I started writing this post somewhere between Munich and Dubai, 39,000 ft above the earth. I wouldn’t have known, all I could see were clouds below, but the flight status monitor said so. And then my brain did somersaults trying to convert feet into kilometers. At that altitude, it was really hard getting those neurons to work!
Let me say that I have not disappeared, nor have I forgotten about this blog. I am traveling these days around India and even when I have been in one place for more than a couple of days, internet connection has been all over the place, ranging from very bad to good but in spurts so short that getting to check my email had been a challenge. Anyway, hopefully all that has been sorted out, fingers crossed!
I came to Kolkata via Dubai, because Emirates is the only airline which operates direct flights to the city of my birth. But I am not complaining, because of all the airlines that I have travelled so far (Singapore Airlines, United, Lufthansa, Air India, KLM to name some), Emirates comes right after Singapore Airlines in terms of quality of service. Air India is pretty good too. Maybe it’s just me, but I find it hard to put up with flight staff who behave as if they are doing a favour by letting me fly in their planes. Given a choice between the eastern and the western airlines, I would pick the eastern ones any day, because they understand hospitality. Sure Lufthansa is efficient but coldly, even rudely so. But do fly United by all means if you want to lose weight, because they mostly forget to feed you.
These are of course the international airlines. We have some pretty good ones running the domestic routes here in India. Jet Airways is the best of them all, efficient and smooth, feeding you full lunches or dinners even on a two and half hours flight. You will never get that on any American flight, no matter how long it takes! But even the budget airline IndiGo has people who score way ahead of Lufthansa or United in terms of service with a smile! I have heard good things about the Jet Airways international routes, but haven’t had a chance to try them.
Anyway, there I was sitting comfortably in an Emirates A300-380 from Munich to Dubai in the Economy section, which by the way is often called cattle class (because passengers are packed like cattle, get it?). But on this particular Airbus model, the Economy seats are really roomy and comfortable. Their in-flight entertainment is superb with movies and music from all over the world. Their food is good too, better than others. Once I booked my tickets online, I had the option to pick my meal from a range of options ranging from seafood to vegan, apart from the regular carnivore or vegetarian options.
Over my seafood meal which I picked as a sort of humble curtain-raiser to the meals that were waiting for me at my parents’, I picked a movie to watch from the scores on offer, Hollywood to Bollywood. The movie is called “Idol” and at first glance it did not seem appealing, all about someone who wanted to participate in Arab Idol against all odds, and I have never been so enamoured by the glitz of American Idol and its ilk. But then the word Palestine caught my eye and I realized that I hadn’t really seen a single movie from that part of the world. So I decided to give it a chance.

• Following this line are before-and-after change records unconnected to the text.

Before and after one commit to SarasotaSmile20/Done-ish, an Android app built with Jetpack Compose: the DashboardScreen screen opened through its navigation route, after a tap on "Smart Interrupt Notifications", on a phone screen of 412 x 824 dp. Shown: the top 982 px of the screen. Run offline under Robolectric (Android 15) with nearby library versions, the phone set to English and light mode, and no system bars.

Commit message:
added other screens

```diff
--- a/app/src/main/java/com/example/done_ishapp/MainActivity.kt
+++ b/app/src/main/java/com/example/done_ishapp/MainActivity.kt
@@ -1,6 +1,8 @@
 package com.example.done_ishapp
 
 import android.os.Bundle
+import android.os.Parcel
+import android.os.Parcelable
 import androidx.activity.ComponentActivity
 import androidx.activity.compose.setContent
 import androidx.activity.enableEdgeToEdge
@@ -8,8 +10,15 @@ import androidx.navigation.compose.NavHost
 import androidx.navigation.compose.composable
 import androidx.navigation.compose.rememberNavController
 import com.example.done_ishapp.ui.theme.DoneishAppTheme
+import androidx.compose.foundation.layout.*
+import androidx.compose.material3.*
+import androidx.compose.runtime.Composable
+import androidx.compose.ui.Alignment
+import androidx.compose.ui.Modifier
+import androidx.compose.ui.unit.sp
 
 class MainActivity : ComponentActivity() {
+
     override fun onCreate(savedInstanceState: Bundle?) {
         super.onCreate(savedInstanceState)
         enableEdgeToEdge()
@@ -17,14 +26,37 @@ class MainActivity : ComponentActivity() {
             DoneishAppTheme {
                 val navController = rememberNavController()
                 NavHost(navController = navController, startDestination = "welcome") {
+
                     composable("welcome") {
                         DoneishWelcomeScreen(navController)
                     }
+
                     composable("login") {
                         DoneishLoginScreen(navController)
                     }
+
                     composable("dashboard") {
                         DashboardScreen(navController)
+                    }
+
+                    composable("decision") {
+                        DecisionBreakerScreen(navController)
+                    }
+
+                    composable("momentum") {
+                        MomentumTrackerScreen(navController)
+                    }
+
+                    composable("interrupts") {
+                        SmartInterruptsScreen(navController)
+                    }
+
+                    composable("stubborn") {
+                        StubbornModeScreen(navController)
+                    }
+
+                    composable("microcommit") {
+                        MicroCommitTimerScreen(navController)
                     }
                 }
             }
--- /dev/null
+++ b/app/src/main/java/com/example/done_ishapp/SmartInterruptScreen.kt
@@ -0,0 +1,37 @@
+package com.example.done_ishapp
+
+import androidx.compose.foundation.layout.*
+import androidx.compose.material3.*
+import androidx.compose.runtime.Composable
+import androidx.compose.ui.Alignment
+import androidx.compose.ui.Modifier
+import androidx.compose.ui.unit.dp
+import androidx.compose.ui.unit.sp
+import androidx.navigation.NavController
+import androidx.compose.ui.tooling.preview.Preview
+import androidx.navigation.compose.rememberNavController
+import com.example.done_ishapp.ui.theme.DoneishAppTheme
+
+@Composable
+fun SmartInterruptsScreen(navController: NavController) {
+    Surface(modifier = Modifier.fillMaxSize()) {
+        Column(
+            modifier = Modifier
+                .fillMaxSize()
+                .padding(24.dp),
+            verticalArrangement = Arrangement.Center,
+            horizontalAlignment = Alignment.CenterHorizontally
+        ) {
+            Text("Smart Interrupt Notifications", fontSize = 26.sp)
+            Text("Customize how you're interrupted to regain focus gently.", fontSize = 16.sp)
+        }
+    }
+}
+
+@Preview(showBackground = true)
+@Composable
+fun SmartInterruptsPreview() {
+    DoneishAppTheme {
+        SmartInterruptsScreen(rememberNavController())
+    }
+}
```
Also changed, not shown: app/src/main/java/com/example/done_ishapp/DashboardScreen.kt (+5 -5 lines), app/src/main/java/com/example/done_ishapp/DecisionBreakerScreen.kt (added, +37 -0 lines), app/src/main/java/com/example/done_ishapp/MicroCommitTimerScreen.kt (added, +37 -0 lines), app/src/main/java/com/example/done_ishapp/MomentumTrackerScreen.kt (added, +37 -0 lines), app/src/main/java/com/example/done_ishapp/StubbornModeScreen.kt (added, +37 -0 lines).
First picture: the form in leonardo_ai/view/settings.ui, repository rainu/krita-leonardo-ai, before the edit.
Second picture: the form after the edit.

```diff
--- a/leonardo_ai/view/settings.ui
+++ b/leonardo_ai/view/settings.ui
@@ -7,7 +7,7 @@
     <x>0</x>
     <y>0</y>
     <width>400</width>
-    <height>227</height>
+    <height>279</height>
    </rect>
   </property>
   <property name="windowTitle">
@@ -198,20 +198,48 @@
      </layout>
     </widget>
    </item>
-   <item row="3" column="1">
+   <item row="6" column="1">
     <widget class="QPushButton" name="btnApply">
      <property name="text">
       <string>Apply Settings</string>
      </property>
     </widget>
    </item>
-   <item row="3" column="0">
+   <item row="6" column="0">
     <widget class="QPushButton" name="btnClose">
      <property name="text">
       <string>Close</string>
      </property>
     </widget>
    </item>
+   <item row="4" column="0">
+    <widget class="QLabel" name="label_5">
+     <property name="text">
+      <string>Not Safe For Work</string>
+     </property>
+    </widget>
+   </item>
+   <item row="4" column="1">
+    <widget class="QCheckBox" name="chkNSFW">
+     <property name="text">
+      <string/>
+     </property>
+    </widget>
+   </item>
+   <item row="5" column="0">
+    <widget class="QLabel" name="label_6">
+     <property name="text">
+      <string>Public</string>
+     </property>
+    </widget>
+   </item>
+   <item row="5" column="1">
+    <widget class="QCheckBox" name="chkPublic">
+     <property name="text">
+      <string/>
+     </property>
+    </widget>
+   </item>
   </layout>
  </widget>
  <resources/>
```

I am so glad I did. The story gripped me from the beginning to end. It begins in the bombed out neighbourhoods of Gaza with a gutsy little girl and her brother trying out creative ways to make money to buy musical instruments for their band. The girl is ambitious and eggs on her brother to dream big. A lot happens to them because Gaza is not a place where dreams go to be fulfilled. The walls might look broken but they are insurmountable. But years later, a jewel rises out of the ashes and debris. His name is Muhammad Assaf and the film is based on his true story. You should see the film if you can get a hold of it to see how the human spirit can thrive in the midst of barbed wires and ruins.
Why do we put people behind fences in order to give others freedom from theirs? Injustice is a vicious cycle. That is the truth.
And yet, the arts give us hope. That we are not just animals struggling to survive, procreate and avoiding death, jumping at each other’s throat to achieve our own short-sighted goals.
We humans are also capable of creating beautiful things – art, music, poetry, literature and film.
The cinematography of this film was beautiful, stark and harsh, designed to remain stuck in our consciousness long after the screen has been turned off.
The music was haunting and moving, the lyrics touching deep inside, even though I did not understand anything. I have only one complaint, why weren’t they translated to English like the dialogues were? I would have loved to know the meaning of those beautiful songs.
The first thing that greeted me when I came to my parents’ home is that plate of local fruits. Star fruit you all know probably, the big green ones which in this case are brighter and yellower than the ones I see in the supermarkets of the west. But I know the others only by their local names. They are probably not even cultivated on a large scale commercially and might disappear from markets of the future completely. I peeled the brown ones and here is what it looks like inside:
It looks and tastes like litchi but has a different aroma, more floral and fruity, if that makes sense. Quite delicious really!
Stay tuned for more food adventures…